Environment, social and governance (ESG) issues have become more prominent, creating increased pressure on governments, corporations and individuals to respond. ESG is a divisive topic within the private funds industry, however, and there is no consensus on its scope or how ESG factors should be measured. The SEC’s potential role in overseeing fund managers’ ESG practices is also a live issue that is sparking debate within the Commission itself. Recent remarks from SEC Chair Gary Gensler, as well as Commissioners Allison Herren Lee, Hester M. Peirce and Elad L. Roisman, reflect their personal views rather than the SEC as a whole but nevertheless spotlight sharp divisions in the agency as to whether the SEC can – or should – implement an ESG disclosure framework. Although the Chair and each Commissioner prioritized investors and emphasized the SEC’s mandate, they disagreed about the extent to which ESG reporting would serve or further the SEC’s mission. This first article in a two-part series details the arguments raised by Peirce and Roisman, including ten theses for why SEC-mandated ESG disclosure requirements are inappropriate. The second article

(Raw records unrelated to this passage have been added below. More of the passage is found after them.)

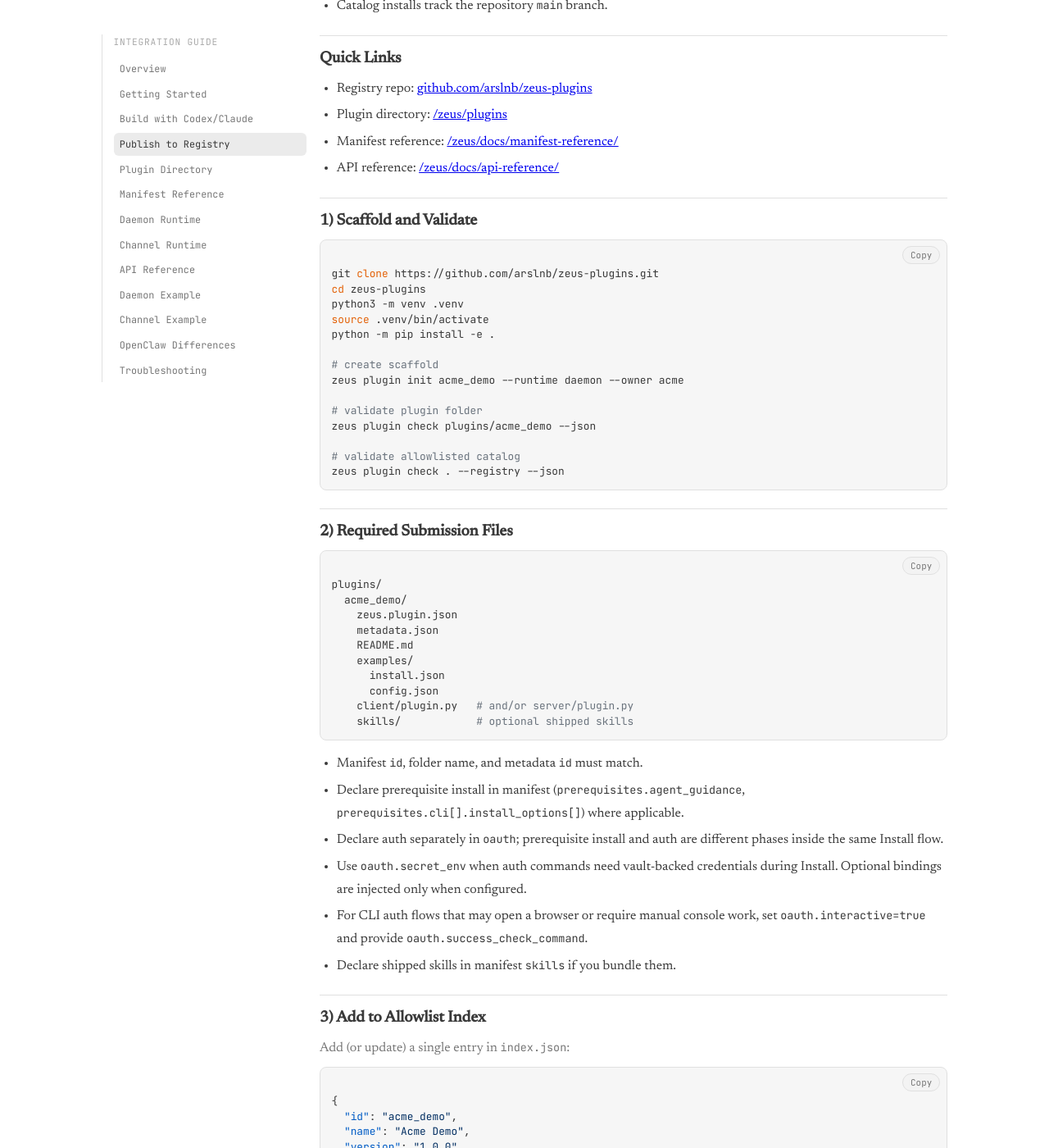
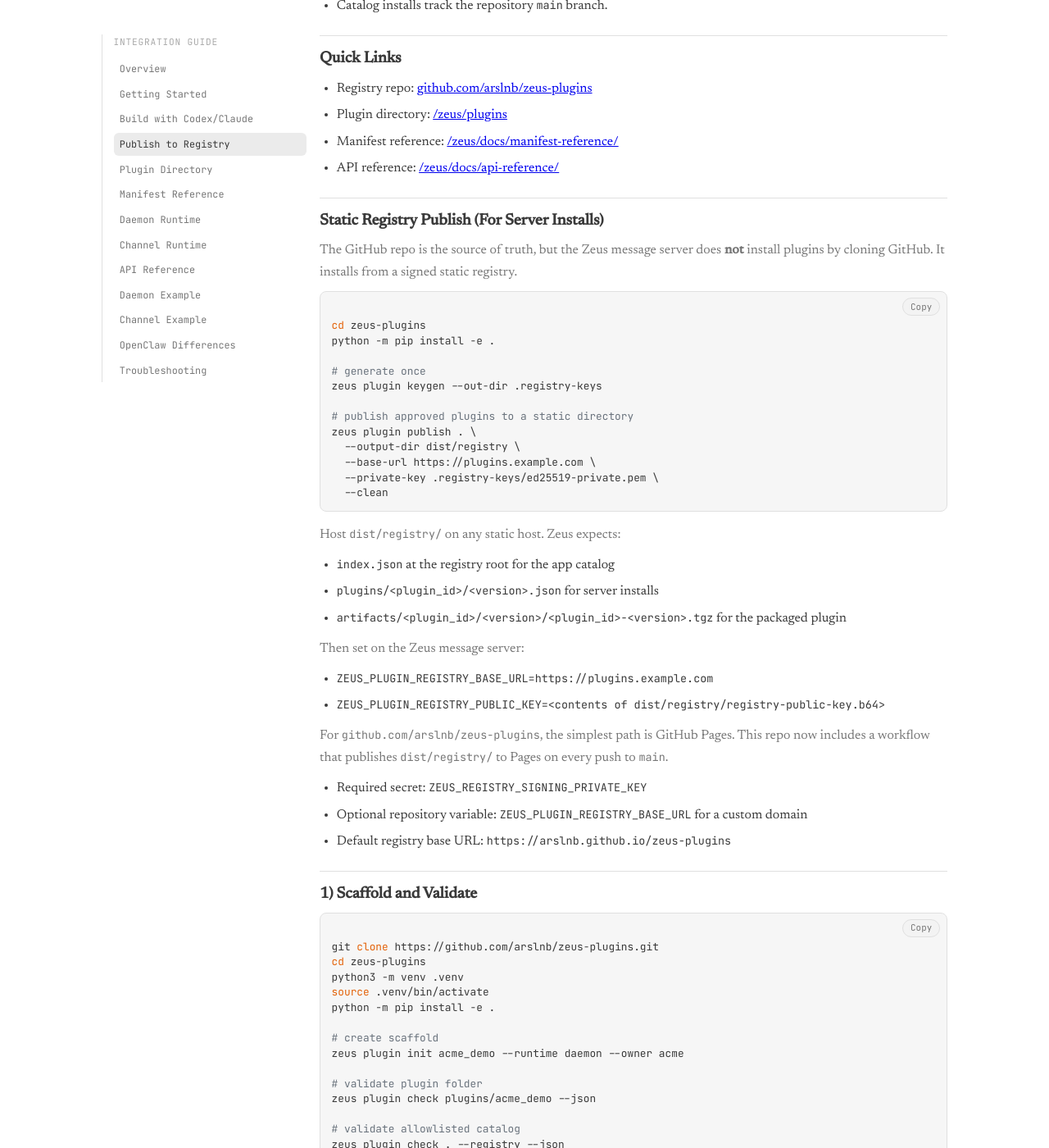
Before and after one commit to arslnb/arslnb.com, a Jekyll site: the page built from zeus/docs/plugin-registry.html, in a window 1280 px wide and 1400 px high, scrolled down 528 px. Shown: the whole window at 82% size. Built offline with Jekyll 4.4.1, drawn with Linux system fonts in a browser that asks for light colours.

```diff
--- a/zeus/docs/plugin-registry.html
+++ b/zeus/docs/plugin-registry.html
@@ -29,6 +29,40 @@
     <li>Plugin directory: <a href="/zeus/plugins/">/zeus/plugins</a></li>
     <li>Manifest reference: <a href="/zeus/docs/manifest-reference/">/zeus/docs/manifest-reference/</a></li>
     <li>API reference: <a href="/zeus/docs/api-reference/">/zeus/docs/api-reference/</a></li>
+  </ul>
+</section>
+
+<section class="card">
+  <h2>Static Registry Publish (For Server Installs)</h2>
+  <p>The GitHub repo is the source of truth, but the Zeus message server does <strong>not</strong> install plugins by cloning GitHub. It installs from a signed static registry.</p>
+  <pre><code>cd zeus-plugins
+python -m pip install -e .
+
+# generate once
+zeus plugin keygen --out-dir .registry-keys
+
+# publish approved plugins to a static directory
+zeus plugin publish . \
+  --output-dir dist/registry \
+  --base-url https://plugins.example.com \
+  --private-key .registry-keys/ed25519-private.pem \
+  --clean</code></pre>
+  <p>Host <code>dist/registry/</code> on any static host. Zeus expects:</p>
+  <ul class="compact">
+    <li><code>index.json</code> at the registry root for the app catalog</li>
+    <li><code>plugins/&lt;plugin_id&gt;/&lt;version&gt;.json</code> for server installs</li>
+    <li><code>artifacts/&lt;plugin_id&gt;/&lt;version&gt;/&lt;plugin_id&gt;-&lt;version&gt;.tgz</code> for the packaged plugin</li>
+  </ul>
+  <p>Then set on the Zeus message server:</p>
+  <ul class="compact">
+    <li><code>ZEUS_PLUGIN_REGISTRY_BASE_URL=https://plugins.example.com</code></li>
+    <li><code>ZEUS_PLUGIN_REGISTRY_PUBLIC_KEY=&lt;contents of dist/registry/registry-public-key.b64&gt;</code></li>
+  </ul>
+  <p>For <code>github.com/arslnb/zeus-plugins</code>, the simplest path is GitHub Pages. This repo now includes a workflow that publishes <code>dist/registry/</code> to Pages on every push to <code>main</code>.</p>
+  <ul class="compact">
+    <li>Required secret: <code>ZEUS_REGISTRY_SIGNING_PRIVATE_KEY</code></li>
+    <li>Optional repository variable: <code>ZEUS_PLUGIN_REGISTRY_BASE_URL</code> for a custom domain</li>
+    <li>Default registry base URL: <code>https://arslnb.github.io/zeus-plugins</code></li>
   </ul>
 </section>
 
--- a/zeus/docs/troubleshooting.html
+++ b/zeus/docs/troubleshooting.html
@@ -21,6 +21,8 @@
           <tr><td><code>manifest id is required</code></td><td>Missing plugin id.</td><td>Add non-empty <code>id</code>.</td></tr>
           <tr><td><code>components.client.entry is required</code></td><td>Client component missing entry path.</td><td>Provide valid <code>components.client.entry</code>.</td></tr>
           <tr><td><code>server entry not found</code></td><td>Server entry path invalid.</td><td>Fix <code>components.server.entry</code> relative path.</td></tr>
+          <tr><td><code>plugin registry is not configured</code></td><td>Server install tried to resolve a plugin with no static registry base URL.</td><td>Set <code>ZEUS_PLUGIN_REGISTRY_BASE_URL</code> to your published registry host.</td></tr>
+          <tr><td><code>plugin registry public key missing</code></td><td>Server install cannot verify signed metadata/artifacts.</td><td>Set <code>ZEUS_PLUGIN_REGISTRY_PUBLIC_KEY</code> to the generated <code>registry-public-key.b64</code> value.</td></tr>
           <tr><td><code>artifact checksum mismatch</code></td><td>Registry metadata mismatch or tampered artifact.</td><td>Re-publish artifact and metadata with correct SHA256/signature.</td></tr>
         </tbody>
       </table>
```
Also changed, not shown: .github/workflows/deploy-pages.yml (added), README.md.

will summarize Gensler’s and Lee’s counterarguments for an increased role for ESG in corporate governance efforts, including mandatory climate risk disclosure rules and directors’ duties to consider ESG factors. For additional coverage of SEC speeches, see “SEC Officials Clarify the Commission’s Stance on ESG Investing and the Role of Disclosure
” (Oct. 15, 2020); and “Understanding the Wells Process: SEC Enforcement Staff Views of the Process (Part Two of Three)
” (Jun. 20, 2019).